It’s not just big celebrities or small individuals that end up with compromised accounts — it really can happen to anyone. It’s important that you know how to respond if it happens to you.
If You Can Still Log In
Step 1: Change your password. Right away. Refer to our password guidelines earlier in the article.
Step 2: Make sure that the email address associated with your account hasn’t been changed. Changing your password but leaving your email address as “firstname.lastname@example.org” means that someone could just request a password reset and it will go to that new address. This is of particular concern with websites like Twitter where you can log in with your username in addition to your email address, and therefore may not notice if your email address has been changed.
Step 3: Review any third-party apps that may be connected to your website. A third-party app can continue to access your account even if you change your password through Twitter’s API. Revoke the access to any third-party apps you don’t recognize. While you’re at it, revoke access for any apps you no longer use.

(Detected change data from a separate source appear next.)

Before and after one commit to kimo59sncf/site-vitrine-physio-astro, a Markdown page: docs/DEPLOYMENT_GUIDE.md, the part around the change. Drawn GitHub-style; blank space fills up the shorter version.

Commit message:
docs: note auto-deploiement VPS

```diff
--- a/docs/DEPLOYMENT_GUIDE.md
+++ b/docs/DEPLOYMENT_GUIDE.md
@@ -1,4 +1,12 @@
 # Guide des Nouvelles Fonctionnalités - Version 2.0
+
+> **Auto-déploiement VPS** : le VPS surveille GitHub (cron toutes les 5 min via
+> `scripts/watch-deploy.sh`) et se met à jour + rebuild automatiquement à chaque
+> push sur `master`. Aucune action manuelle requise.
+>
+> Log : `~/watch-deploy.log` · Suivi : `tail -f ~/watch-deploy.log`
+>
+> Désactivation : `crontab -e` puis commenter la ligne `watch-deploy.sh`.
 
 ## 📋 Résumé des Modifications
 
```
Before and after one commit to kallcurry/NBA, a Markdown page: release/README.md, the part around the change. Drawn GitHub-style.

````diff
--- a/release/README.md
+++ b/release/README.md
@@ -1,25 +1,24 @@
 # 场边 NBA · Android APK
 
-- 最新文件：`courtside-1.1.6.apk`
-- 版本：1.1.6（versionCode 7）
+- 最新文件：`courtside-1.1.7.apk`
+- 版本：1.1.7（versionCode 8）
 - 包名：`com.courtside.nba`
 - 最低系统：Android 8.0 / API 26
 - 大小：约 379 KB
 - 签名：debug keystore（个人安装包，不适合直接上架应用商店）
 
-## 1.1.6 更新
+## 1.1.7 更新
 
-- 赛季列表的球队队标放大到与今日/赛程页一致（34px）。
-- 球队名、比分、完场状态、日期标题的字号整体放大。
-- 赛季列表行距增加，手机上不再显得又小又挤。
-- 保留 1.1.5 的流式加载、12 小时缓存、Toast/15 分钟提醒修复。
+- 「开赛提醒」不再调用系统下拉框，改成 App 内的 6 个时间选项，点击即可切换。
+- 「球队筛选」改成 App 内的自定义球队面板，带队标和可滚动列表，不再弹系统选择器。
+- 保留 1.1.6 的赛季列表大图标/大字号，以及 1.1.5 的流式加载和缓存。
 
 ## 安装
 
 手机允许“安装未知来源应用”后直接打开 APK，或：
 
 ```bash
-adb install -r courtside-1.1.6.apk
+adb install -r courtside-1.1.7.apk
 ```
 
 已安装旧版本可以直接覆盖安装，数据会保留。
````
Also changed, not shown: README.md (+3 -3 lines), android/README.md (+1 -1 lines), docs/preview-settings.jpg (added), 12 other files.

Step 4: Activate Twitter’s two-step mobile verification (click here).
Step 5: Delete the offending tweets and apologize to any affected. This may mean sending lots of direct messages or a public apology, depending on how bad the incursion was.
If You Can No Longer Log In
If you can no longer log in, you’ll need to request a password reset from Twitter. However, if the hacker changed the email address associated with your Twitter account, this reset request may not come through. If it doesn’t, you’ll need to fill out Twitter’s “Hacked account” form. It might be a more painful process if you don’t have access to password resets via email, but rest assured you’re not the first person this has happened to — and Twitter’s gotten fairly good at dealing with this.
Once you’ve regained access to your Twitter account, make sure you go through the steps above to prevent further unauthorized access to your account.